Source data:
++++++

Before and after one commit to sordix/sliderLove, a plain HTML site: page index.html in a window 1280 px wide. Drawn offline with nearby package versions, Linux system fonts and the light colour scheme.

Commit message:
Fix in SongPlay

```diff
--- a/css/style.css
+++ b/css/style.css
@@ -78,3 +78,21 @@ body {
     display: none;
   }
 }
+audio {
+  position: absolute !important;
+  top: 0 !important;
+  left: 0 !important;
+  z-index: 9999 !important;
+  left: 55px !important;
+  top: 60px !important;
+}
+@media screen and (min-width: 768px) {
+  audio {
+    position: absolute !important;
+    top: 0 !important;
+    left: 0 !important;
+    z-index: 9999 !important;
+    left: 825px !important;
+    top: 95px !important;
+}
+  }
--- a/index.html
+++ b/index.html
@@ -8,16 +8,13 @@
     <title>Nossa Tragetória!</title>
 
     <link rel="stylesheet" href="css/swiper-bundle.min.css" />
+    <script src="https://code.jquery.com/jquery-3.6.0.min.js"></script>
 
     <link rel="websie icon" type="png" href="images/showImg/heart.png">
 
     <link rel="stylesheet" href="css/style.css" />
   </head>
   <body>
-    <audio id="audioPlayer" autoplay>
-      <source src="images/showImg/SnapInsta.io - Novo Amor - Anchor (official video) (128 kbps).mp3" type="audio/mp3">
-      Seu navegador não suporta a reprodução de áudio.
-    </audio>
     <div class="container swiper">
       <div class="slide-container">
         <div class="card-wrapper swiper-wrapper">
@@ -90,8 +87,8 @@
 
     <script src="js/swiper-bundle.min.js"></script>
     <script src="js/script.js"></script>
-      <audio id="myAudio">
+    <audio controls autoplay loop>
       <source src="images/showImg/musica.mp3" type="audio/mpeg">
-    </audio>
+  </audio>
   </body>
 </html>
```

++++++

» **PROBLEM DESCRIPTION**
The response should contain each record above, retyped exactly.

» **YOUR SOLUTION**
Before and after one commit to sordix/sliderLove, a plain HTML site: page index.html in a window 1280 px wide. Drawn offline with nearby package versions, Linux system fonts and the light colour scheme.

Commit message:
Fix in SongPlay

```diff
--- a/css/style.css
+++ b/css/style.css
@@ -78,3 +78,21 @@ body {
     display: none;
   }
 }
+audio {
+  position: absolute !important;
+  top: 0 !important;
+  left: 0 !important;
+  z-index: 9999 !important;
+  left: 55px !important;
+  top: 60px !important;
+}
+@media screen and (min-width: 768px) {
+  audio {
+    position: absolute !important;
+    top: 0 !important;
+    left: 0 !important;
+    z-index: 9999 !important;
+    left: 825px !important;
+    top: 95px !important;
+}
+  }
--- a/index.html
+++ b/index.html
@@ -8,16 +8,13 @@
     <title>Nossa Tragetória!</title>
 
     <link rel="stylesheet" href="css/swiper-bundle.min.css" />
+    <script src="https://code.jquery.com/jquery-3.6.0.min.js"></script>
 
     <link rel="websie icon" type="png" href="images/showImg/heart.png">
 
     <link rel="stylesheet" href="css/style.css" />
   </head>
   <body>
-    <audio id="audioPlayer" autoplay>
-      <source src="images/showImg/SnapInsta.io - Novo Amor - Anchor (official video) (128 kbps).mp3" type="audio/mp3">
-      Seu navegador não suporta a reprodução de áudio.
-    </audio>
     <div class="container swiper">
       <div class="slide-container">
         <div class="card-wrapper swiper-wrapper">
@@ -90,8 +87,8 @@
 
     <script src="js/swiper-bundle.min.js"></script>
     <script src="js/script.js"></script>
-      <audio id="myAudio">
+    <audio controls autoplay loop>
       <source src="images/showImg/musica.mp3" type="audio/mpeg">
-    </audio>
+  </audio>
   </body>
 </html>
```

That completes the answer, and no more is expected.